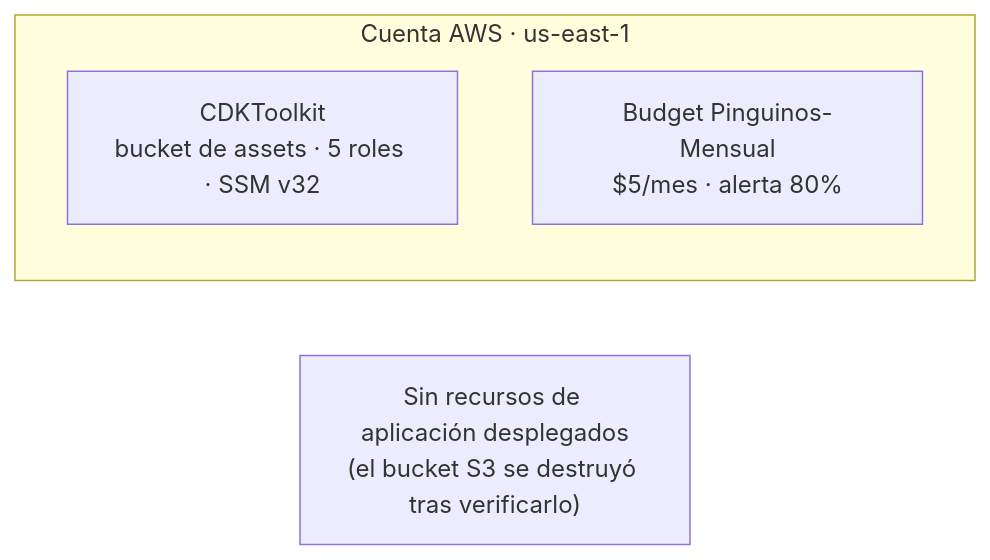
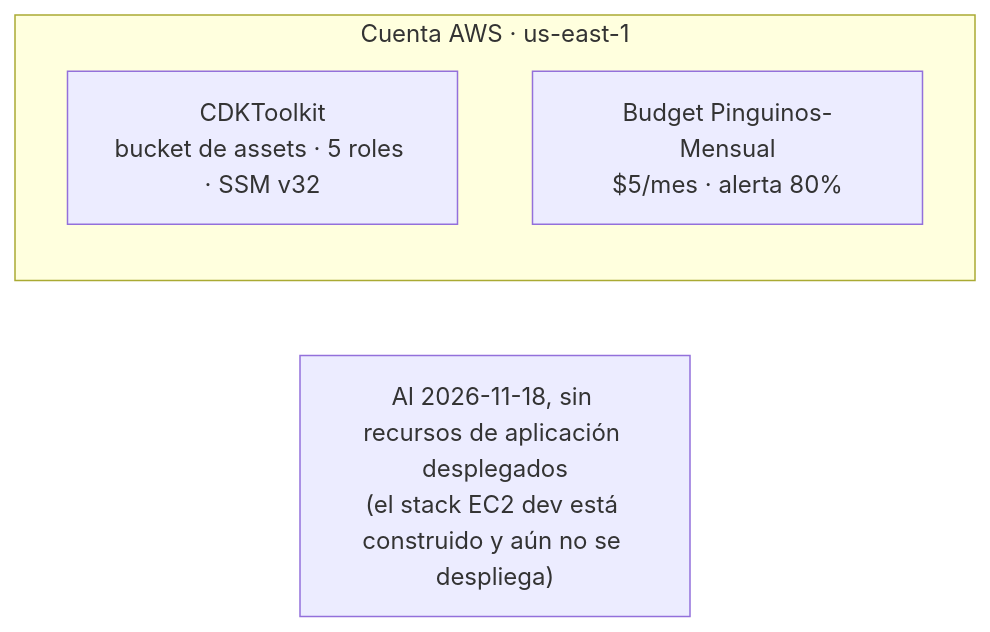
The eighth of 9 diagrams in docs/how-it-works.md (JairRamosG/Pinguinos-AWS), drawn with Mermaid before and after one commit. The commit also changed other lines of this file, not shown here.

````diff
--- a/docs/how-it-works.md
+++ b/docs/how-it-works.md
@@ -520,8 +582,8 @@
 ```mermaid
 flowchart LR
     subgraph AWS["Cuenta AWS · us-east-1"]
         TK["CDKToolkit<br/>bucket de assets · 5 roles · SSM v32"]
         BUD["Budget Pinguinos-Mensual<br/>$5/mes · alerta 80%"]
     end
-    NADA["Sin recursos de aplicación desplegados<br/>(el bucket S3 se destruyó tras verificarlo)"]
+    NADA["Al 2026-11-18, sin recursos de aplicación desplegados<br/>(el stack EC2 dev está construido y aún no se despliega)"]
 ```
````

- EXERCISE AIM
Lines that contain "desplegados" should be pulled from the entries above and reported.

- FINISHED TASK
-    NADA["Sin recursos de aplicación desplegados<br/>(el bucket S3 se destruyó tras verificarlo)"]
+    NADA["Al 2026-11-18, sin recursos de aplicación desplegados<br/>(el stack EC2 dev está construido y aún no se despliega)"]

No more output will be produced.